EXERCISE:
Count the lines in the data below that include the word "entries", then state the total and nothing besides.

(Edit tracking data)
☆ ☆ ☆ ☆ ☆ ☆ ☆
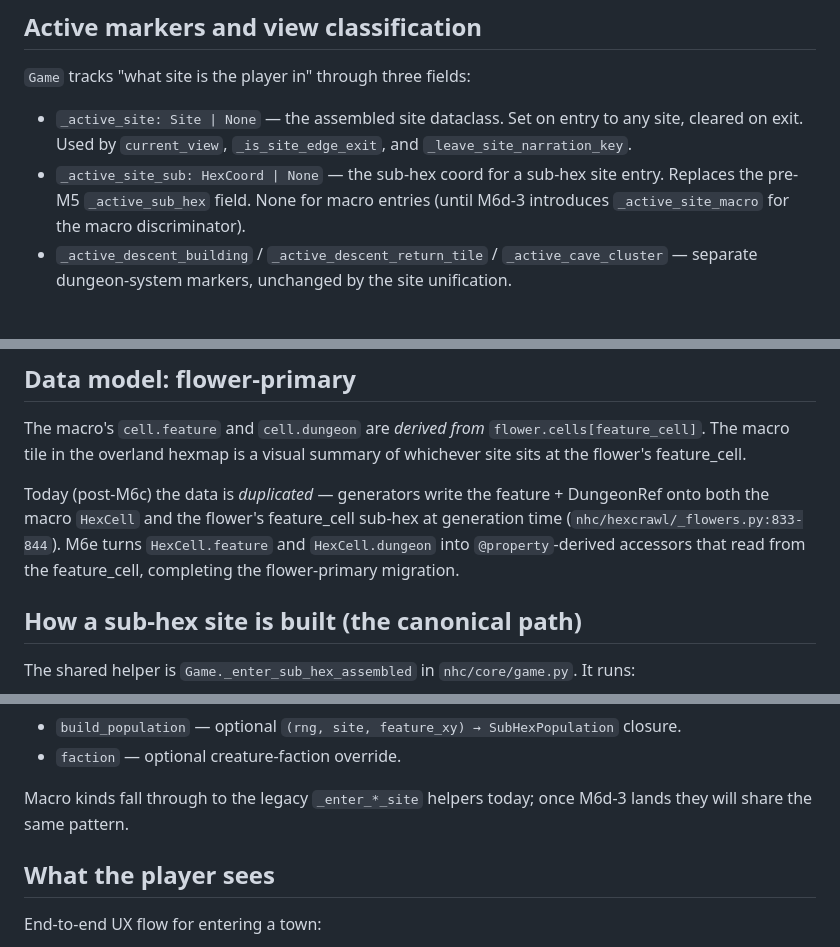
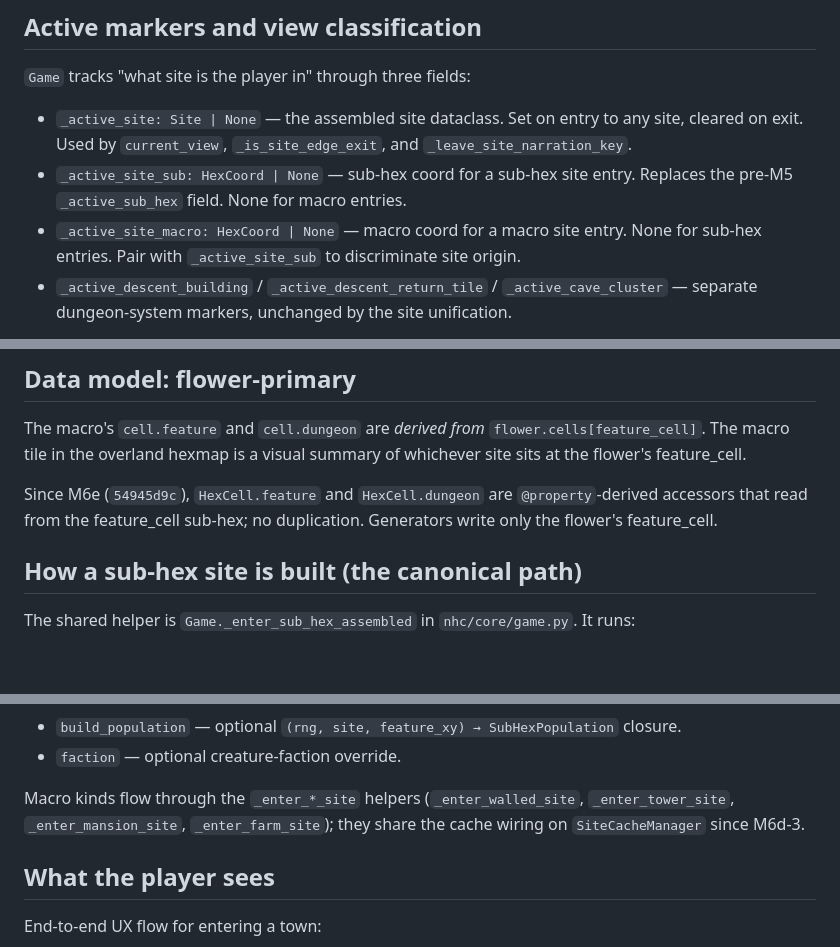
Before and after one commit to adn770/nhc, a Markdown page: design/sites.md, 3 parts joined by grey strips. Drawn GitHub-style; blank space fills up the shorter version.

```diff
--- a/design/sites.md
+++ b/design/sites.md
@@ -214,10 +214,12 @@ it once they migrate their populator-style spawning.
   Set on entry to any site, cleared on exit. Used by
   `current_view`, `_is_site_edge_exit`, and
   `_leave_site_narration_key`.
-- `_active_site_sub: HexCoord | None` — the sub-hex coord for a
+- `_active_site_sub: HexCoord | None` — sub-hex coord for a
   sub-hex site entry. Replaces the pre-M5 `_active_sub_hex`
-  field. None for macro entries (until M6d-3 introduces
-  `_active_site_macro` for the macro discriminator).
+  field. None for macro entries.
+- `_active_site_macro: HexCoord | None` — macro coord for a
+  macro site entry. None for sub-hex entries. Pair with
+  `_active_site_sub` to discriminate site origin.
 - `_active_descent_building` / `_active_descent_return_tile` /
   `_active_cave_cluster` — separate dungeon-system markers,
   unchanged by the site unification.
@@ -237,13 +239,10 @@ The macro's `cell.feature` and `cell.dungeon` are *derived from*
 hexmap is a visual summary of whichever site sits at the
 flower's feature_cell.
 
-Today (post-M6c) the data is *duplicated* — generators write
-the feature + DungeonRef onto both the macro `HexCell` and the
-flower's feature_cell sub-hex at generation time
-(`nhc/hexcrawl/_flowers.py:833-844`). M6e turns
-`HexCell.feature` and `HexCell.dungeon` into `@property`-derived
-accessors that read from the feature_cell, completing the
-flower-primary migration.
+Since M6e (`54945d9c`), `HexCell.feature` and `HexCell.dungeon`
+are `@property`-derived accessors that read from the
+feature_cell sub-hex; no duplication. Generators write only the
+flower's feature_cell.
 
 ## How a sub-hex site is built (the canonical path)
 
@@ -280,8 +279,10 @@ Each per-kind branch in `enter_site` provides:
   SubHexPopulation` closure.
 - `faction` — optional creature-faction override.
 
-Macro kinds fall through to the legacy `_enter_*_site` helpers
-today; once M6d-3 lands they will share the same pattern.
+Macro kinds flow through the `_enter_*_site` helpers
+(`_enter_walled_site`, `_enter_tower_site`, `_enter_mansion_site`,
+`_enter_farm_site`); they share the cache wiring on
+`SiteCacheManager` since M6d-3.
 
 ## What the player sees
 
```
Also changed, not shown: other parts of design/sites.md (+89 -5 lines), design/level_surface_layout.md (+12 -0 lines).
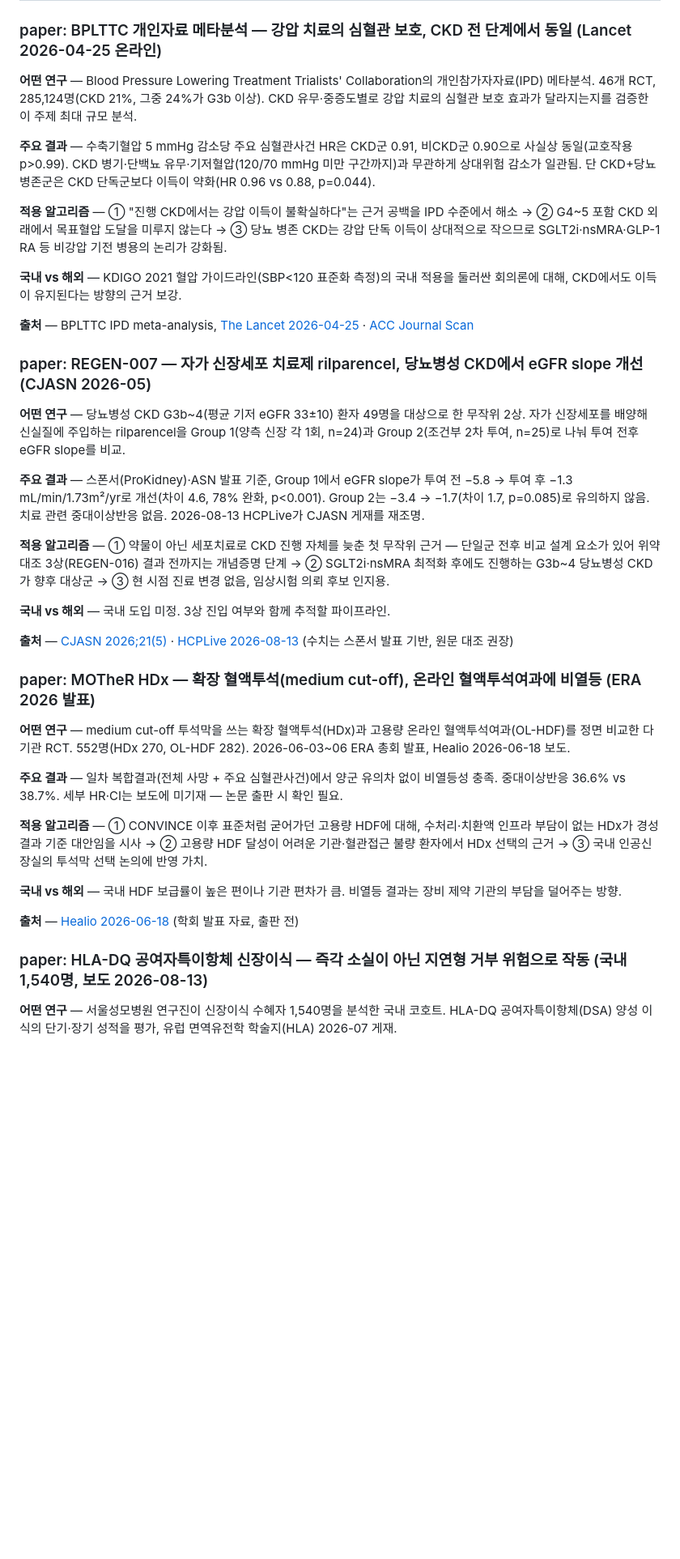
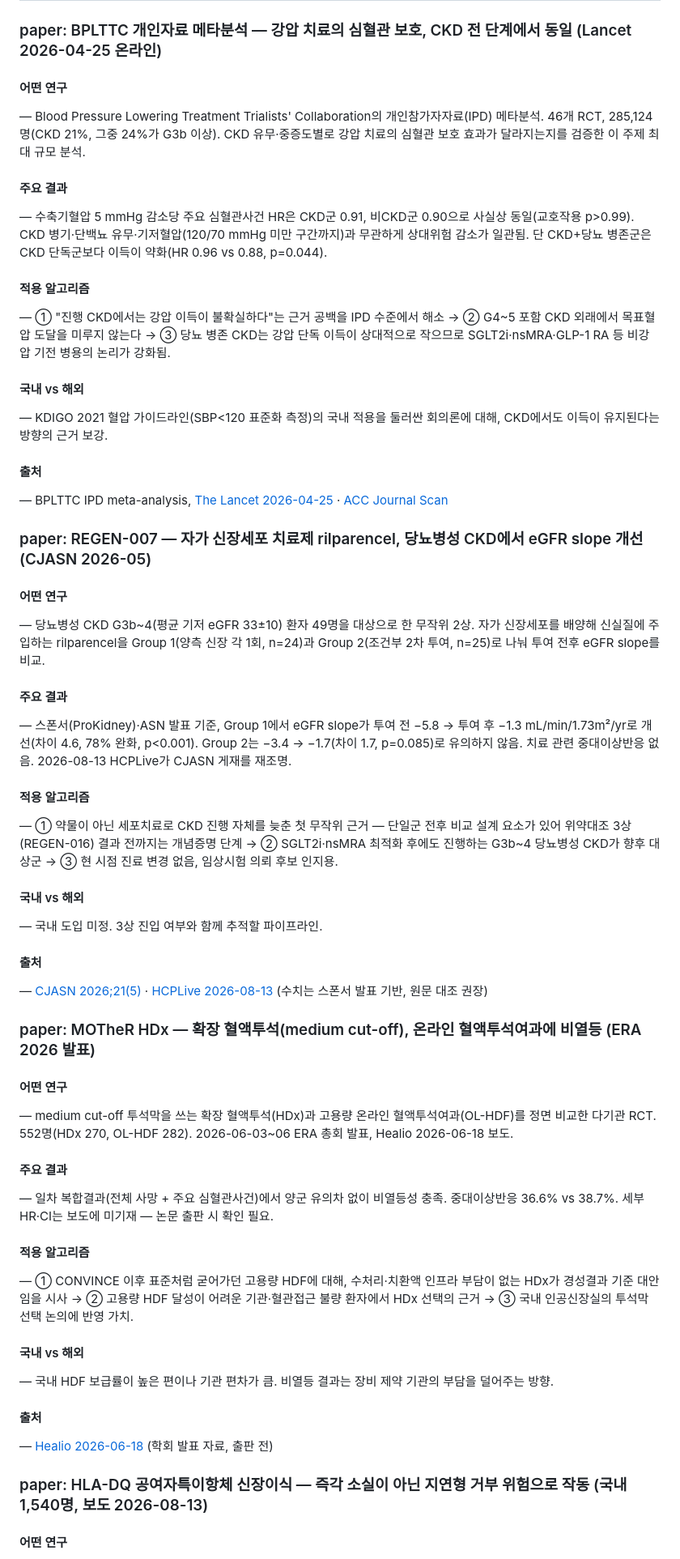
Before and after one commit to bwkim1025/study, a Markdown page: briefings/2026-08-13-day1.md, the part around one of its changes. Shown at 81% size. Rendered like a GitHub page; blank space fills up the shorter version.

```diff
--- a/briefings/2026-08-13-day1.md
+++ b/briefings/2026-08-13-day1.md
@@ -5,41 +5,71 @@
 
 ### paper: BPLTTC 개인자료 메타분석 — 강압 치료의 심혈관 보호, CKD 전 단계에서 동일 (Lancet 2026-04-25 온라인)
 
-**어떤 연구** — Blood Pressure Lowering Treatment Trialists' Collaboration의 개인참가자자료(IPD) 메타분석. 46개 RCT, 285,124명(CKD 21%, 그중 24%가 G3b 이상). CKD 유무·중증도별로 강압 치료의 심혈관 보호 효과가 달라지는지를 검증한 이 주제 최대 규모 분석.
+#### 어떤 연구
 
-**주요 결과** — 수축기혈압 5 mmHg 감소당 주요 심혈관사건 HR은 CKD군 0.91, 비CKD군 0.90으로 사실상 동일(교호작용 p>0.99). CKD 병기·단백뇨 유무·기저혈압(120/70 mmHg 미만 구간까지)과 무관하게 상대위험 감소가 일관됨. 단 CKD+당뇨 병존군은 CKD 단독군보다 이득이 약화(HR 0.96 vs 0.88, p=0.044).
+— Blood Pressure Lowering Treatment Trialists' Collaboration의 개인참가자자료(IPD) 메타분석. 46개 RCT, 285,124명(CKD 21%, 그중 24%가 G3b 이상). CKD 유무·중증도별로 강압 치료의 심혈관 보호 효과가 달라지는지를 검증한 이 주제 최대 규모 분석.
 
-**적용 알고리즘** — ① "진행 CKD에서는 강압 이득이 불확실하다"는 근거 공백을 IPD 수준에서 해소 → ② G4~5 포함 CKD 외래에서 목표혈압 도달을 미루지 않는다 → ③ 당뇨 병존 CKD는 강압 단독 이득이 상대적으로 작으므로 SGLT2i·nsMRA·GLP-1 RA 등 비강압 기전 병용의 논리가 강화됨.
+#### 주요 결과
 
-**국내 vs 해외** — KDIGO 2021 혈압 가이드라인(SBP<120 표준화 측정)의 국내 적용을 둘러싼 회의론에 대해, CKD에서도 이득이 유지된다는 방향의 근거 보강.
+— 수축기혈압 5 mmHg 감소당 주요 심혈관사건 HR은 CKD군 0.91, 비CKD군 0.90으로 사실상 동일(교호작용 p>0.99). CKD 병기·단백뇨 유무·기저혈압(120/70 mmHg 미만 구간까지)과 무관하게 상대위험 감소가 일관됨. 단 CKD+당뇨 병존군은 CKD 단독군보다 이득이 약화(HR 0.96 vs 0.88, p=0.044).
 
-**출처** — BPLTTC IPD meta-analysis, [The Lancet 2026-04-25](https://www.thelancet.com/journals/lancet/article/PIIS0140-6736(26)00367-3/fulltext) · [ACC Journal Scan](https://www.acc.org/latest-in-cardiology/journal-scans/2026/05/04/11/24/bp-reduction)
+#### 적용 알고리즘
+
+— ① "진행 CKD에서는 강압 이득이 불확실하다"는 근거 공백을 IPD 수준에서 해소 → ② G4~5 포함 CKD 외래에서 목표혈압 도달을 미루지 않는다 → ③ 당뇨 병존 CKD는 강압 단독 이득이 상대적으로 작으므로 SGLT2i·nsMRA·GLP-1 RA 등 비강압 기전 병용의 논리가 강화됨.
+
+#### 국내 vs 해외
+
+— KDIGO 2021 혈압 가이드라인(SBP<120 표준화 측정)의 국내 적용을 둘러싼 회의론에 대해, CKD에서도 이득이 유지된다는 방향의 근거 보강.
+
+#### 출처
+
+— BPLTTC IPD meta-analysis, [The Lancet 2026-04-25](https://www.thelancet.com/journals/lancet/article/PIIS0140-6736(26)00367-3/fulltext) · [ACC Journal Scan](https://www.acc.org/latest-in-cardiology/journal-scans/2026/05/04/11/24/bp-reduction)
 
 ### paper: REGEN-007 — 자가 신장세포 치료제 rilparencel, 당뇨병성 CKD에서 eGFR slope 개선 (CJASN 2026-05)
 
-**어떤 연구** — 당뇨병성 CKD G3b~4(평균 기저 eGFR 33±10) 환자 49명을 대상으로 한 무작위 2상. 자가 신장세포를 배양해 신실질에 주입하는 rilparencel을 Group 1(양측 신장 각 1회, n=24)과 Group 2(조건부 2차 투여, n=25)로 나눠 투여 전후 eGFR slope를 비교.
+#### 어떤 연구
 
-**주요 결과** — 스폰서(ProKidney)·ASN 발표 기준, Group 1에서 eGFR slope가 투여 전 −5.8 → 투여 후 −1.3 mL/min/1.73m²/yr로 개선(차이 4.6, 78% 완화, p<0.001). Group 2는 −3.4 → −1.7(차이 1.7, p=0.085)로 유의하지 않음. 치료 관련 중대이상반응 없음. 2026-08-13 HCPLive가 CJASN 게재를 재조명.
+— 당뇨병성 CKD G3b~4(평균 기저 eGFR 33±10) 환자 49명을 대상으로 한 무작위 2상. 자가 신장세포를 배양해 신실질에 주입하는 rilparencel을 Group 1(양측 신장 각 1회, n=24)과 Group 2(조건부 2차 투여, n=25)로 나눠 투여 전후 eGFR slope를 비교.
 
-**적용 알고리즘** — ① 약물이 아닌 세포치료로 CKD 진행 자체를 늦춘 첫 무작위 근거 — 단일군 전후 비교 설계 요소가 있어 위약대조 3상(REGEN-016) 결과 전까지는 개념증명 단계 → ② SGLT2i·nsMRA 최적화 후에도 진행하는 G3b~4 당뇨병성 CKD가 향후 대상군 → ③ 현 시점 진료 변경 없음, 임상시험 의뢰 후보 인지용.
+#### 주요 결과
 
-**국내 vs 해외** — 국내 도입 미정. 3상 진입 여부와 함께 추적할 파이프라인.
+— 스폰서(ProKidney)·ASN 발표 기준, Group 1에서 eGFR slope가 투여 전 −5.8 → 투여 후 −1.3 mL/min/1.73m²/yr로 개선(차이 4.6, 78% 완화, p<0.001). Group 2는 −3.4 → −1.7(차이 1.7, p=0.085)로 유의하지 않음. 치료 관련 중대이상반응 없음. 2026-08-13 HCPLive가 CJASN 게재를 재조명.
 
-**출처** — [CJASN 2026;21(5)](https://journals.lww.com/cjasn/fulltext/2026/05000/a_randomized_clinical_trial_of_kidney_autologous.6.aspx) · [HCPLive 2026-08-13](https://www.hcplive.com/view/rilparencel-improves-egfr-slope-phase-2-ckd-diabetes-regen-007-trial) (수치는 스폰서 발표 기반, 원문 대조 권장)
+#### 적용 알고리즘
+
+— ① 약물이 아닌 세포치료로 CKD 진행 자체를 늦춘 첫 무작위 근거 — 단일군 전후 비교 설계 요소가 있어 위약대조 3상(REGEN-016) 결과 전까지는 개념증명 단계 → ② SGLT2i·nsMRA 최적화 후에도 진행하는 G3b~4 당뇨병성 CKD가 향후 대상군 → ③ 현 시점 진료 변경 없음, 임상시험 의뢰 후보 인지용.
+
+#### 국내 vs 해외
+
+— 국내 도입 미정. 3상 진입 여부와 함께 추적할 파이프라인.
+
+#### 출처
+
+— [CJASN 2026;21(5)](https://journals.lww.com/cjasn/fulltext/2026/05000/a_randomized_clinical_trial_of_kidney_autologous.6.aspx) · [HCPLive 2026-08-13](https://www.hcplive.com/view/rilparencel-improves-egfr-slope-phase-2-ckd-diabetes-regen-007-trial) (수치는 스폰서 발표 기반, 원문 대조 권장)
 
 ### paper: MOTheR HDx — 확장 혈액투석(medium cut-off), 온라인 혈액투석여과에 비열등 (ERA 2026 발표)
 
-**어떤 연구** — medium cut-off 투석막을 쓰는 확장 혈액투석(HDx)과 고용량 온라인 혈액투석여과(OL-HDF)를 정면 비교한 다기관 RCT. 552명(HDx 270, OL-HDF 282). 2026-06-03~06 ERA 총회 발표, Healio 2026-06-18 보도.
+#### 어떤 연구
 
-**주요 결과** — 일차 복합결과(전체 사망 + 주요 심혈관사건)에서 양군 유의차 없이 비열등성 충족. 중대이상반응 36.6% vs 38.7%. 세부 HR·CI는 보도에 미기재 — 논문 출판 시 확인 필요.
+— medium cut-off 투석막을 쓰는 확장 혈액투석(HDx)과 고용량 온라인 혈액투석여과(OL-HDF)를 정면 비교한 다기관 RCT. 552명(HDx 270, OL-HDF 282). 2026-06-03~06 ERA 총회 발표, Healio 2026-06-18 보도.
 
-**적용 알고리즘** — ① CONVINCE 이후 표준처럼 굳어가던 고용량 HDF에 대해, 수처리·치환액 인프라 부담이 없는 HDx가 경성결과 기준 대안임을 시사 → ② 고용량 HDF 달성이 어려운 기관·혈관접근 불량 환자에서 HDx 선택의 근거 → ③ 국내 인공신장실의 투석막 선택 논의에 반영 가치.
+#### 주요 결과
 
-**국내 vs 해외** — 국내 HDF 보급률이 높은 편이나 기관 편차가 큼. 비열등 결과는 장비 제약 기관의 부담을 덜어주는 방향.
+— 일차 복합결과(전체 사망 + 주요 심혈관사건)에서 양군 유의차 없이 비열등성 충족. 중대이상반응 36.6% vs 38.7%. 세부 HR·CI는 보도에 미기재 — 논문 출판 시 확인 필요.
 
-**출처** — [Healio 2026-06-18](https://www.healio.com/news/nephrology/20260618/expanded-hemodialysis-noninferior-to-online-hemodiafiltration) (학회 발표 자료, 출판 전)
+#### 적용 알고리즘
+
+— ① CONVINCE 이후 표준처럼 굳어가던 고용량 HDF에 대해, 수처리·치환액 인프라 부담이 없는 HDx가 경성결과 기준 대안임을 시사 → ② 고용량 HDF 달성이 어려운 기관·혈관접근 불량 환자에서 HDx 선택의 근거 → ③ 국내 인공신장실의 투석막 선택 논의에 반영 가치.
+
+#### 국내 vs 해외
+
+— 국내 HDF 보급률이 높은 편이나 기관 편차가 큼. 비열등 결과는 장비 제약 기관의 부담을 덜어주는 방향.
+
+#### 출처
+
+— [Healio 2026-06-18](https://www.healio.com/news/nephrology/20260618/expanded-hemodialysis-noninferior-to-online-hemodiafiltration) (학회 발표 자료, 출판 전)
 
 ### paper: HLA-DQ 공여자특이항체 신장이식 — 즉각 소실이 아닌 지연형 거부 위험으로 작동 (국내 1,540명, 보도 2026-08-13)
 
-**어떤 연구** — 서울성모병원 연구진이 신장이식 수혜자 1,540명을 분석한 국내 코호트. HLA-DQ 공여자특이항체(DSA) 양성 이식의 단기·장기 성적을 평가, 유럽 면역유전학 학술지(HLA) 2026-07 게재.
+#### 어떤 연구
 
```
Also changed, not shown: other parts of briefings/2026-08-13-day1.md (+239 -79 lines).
☆ ☆ ☆ ☆ ☆ ☆ ☆
RESULT:
3